Once Long Ago started a life-long search for story. My first published work was a fifty-word micro; more recently I have been published in takahē magazine with my short story ‘The Auburn Trail’. I have had numerous pieces of flash fiction appearing online in Flash Frontier, one of which gained a Pushcart nomination. I am a key organiser for writing events in Northland, New Zealand, and teach applied writing online at NorthTec. My current works-in-progress are picture books and a YA novel.

Besides a love of reading and writing, one thing that defines me is the necklaces I wear. Now, I have no sense of style what-so-ever, I wear the most casual of clothes, I rarely wear make-up, I ignore my stylish mother when she tells me to dispose of a favourite, well-worn and tatty jacket. But I do make a statement with my necklaces – the bigger and bolder the better. What better tagline than one that encompasses who I am? And so Pendants and Paperbacks was born.

My aim with this blog is to be eclectic, to write about anything that takes my fancy, to be varied and interesting, to be me. Story is a key part of my life so I will review, discuss and comment on what I’m reading or studying or watching. And, of course, I will need to document my sense of style, so posts on necklaces or my favourite designer or things I wish I had the courage to wear will appear sporadically, as will posts about my pets because I think they are cute and funny even if no one else does. And very irregularly you might find me posting about what’s going on with me in the writing world.

Posts will appear every three weeks or so, or maybe every three months, or maybe randomly, or maybe never – let’s see how we go with that! This should give you confidence that you can follow my blog and not be inundated with my ramblings. I promise – unless something absolutely amazing is going down – once every three weeks will be the minimum gap between posts.

Thanks to Shelby Derks-Wyatt for the banner design.

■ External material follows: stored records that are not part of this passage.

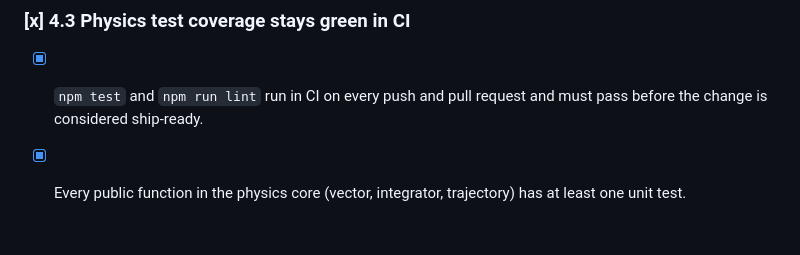
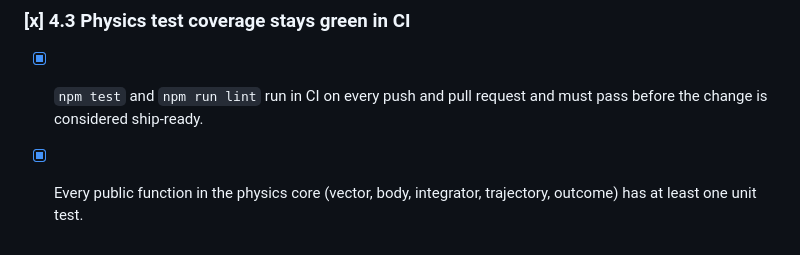
Before and after one commit to ctkrug/perigee, a Markdown page: docs/BACKLOG.md, the part around the change. GitHub-like rendering.

Commit message:
docs(backlog): note body.js and outcome.js in the core coverage criterion

```diff
--- a/docs/BACKLOG.md
+++ b/docs/BACKLOG.md
@@ -104,5 +104,5 @@ build implements to them, QA attacks them. Story 1.1 is the wow moment and must
 ### [x] 4.3 Physics test coverage stays green in CI
 - [x] `npm test` and `npm run lint` run in CI on every push and pull request and must pass
       before the change is considered ship-ready.
-- [x] Every public function in the physics core (vector, integrator, trajectory) has at least
-      one unit test.
+- [x] Every public function in the physics core (vector, body, integrator, trajectory, outcome)
+      has at least one unit test.
```
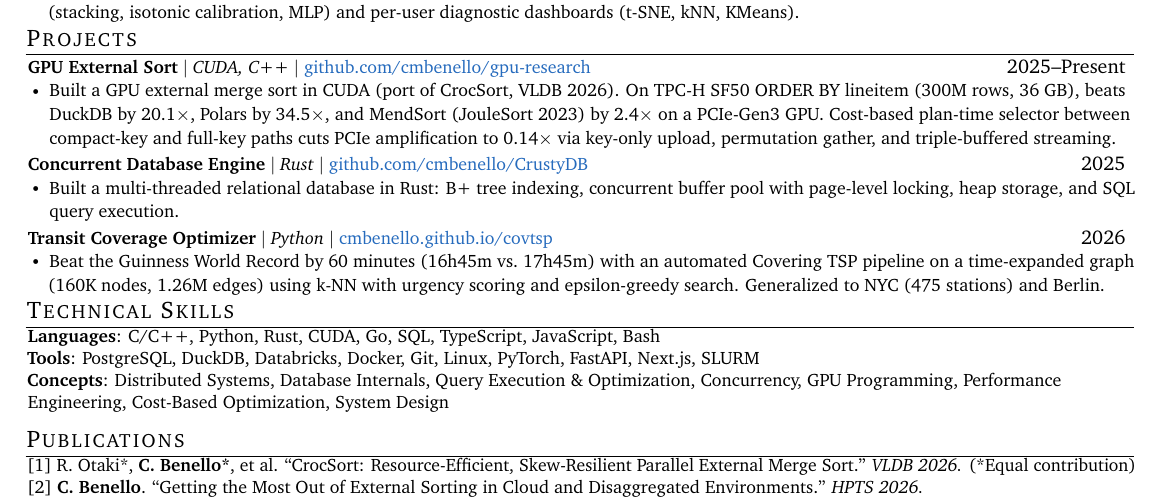
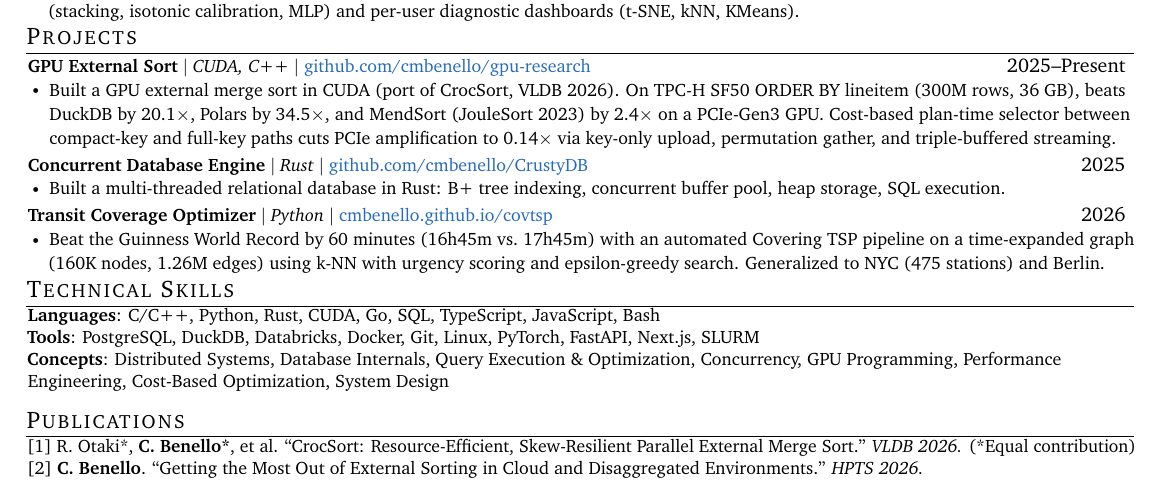
Before and after one commit to cmbenello/cmbenello.github.io, a LaTeX CV (resumes/google/Charles_Benello_Resume.tex): part of the page, cut so that both start at the same text. Compiled offline with pdfLaTeX.

Commit message:
Compact CrustyDB project bullet to 1 line

```diff
--- a/resumes/google/Charles_Benello_Resume.tex
+++ b/resumes/google/Charles_Benello_Resume.tex
@@ -156,7 +156,7 @@
       \resumeProjectHeading
           {\textbf{Concurrent Database Engine} $|$ \emph{Rust} $|$ \small{\href{https://github.com/cmbenello/CrustyDB}{github.com/cmbenello/CrustyDB}}}{2025}
           \resumeItemListStart
-            \resumeItem{Built a multi-threaded relational database in Rust: B+ tree indexing, concurrent buffer pool with page-level locking, heap storage, and SQL query execution.}
+            \resumeItem{Built a multi-threaded relational database in Rust: B+ tree indexing, concurrent buffer pool, heap storage, SQL execution.}
           \resumeItemListEnd
       \resumeProjectHeading
           {\textbf{Transit Coverage Optimizer} $|$ \emph{Python} $|$ \small{\href{https://cmbenello.github.io/covtsp}{cmbenello.github.io/covtsp}}}{2026}
```
Also changed, not shown: resumes/google/Charles_Benello_Resume.pdf, 1 other file.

A selection of Shelby’s work can be viewed here.

You might also like to visit The Wonder of Words: Engaging readers in children’s literature, where I blog along with five other children’s authors.